Last post got me thinking about other government initiatives that could possibly have a social media presence and, more importantly, their success rates. Curiosity got the better of me; I started looking for other government-led pages and landed on the Delhi Traffic Police Facebook Page.
I discovered that this page was launched by the Delhi Traffic Police during the time of the Commonwealth Games to keep people posted about the traffic situation across the city and also receive feedback from commuters on any traffic troubles. Although the Games were temporary, this page continues to be hugely popular and has evolved to serve several more purposes. It now keeps citizens posted about the new drives by the Traffic police. In turn, citizens are using it as a forum to ask queries, express their grievances, share suggestions for improvement as well as report any traffic rule violators. Citizens have been uploading photographs of various traffic violations, which otherwise go unnoticed, like people driving without a helmet or having an incorrect number plate. Moreover, citizens are also reporting any improper behavior or violation by the traffic policemen as well. About 51,000 people are now following this page!
The Delhi Traffic Police also have a Twitter handle – where they constantly update regular traffic updates from across the city as well as forewarn city-dwellers about any upcoming events/ work that may be a hindrance to them in terms of traffic.
The police now have a dedicated team who just follow these social media channels and promptly reply and take actions on the postings. They have now also started issuing challans (tickets) to violators based on photographs posted on Facebook, clearly displaying the violator identity (i.e. number plate of vehicle) as well as the violation.
Of course (like in everything good), there is a debate about its appropriateness, validity of these photographs as well as safety of the reporters, yet there is no doubting the success of the Delhi Traffic Police Initiative. As they say – Mimicry is the best form of flattery – soon to follow suit were the traffic police departments of Goa, Pune, Gurgaon, Mumbai, Kolkatta & Hyderabad.
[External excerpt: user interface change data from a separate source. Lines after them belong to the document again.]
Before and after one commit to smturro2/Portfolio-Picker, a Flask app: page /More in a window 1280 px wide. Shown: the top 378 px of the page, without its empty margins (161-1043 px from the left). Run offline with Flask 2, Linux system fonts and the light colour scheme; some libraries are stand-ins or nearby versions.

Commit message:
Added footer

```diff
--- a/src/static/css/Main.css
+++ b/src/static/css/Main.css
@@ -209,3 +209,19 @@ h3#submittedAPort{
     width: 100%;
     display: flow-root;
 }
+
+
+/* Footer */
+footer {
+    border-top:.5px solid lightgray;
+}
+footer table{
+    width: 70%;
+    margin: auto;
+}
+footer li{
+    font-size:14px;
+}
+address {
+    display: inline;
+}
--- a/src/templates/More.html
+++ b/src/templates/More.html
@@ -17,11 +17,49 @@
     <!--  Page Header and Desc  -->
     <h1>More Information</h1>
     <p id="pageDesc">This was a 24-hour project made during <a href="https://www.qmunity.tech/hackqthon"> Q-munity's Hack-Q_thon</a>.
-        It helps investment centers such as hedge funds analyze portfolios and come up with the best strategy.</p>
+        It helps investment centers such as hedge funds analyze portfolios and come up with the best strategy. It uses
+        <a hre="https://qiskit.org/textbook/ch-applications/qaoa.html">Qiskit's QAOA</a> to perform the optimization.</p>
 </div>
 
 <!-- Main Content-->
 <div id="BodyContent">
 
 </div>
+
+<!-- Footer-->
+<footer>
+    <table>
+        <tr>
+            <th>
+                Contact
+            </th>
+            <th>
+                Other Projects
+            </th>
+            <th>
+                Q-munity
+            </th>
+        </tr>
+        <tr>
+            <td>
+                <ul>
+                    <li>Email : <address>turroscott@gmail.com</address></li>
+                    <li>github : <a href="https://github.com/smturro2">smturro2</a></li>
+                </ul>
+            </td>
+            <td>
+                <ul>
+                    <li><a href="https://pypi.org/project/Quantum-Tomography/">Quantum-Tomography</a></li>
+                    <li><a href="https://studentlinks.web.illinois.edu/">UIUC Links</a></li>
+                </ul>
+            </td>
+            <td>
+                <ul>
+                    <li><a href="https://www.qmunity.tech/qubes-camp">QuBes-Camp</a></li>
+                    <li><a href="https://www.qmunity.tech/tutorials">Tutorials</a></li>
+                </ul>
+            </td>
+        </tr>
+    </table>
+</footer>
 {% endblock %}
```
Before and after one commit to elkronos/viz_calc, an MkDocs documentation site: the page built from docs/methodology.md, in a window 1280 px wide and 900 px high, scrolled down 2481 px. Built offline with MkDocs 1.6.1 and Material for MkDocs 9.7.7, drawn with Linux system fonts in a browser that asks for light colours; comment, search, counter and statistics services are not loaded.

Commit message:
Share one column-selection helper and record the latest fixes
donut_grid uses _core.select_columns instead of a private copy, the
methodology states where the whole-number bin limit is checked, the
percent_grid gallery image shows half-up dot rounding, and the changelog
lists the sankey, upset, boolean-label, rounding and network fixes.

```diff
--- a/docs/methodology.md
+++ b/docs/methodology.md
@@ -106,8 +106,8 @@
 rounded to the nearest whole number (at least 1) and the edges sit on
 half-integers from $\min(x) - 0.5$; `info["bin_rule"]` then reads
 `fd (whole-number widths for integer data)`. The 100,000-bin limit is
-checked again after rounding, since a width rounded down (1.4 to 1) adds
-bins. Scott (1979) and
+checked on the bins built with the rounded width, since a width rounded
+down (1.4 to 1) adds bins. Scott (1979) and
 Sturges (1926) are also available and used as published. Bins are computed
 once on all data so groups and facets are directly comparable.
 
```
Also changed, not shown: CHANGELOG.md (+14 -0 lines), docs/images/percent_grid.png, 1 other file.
However, as the table shows, this seems to be one area in which the Delhi Traffic Police leaves the other city forces far behind.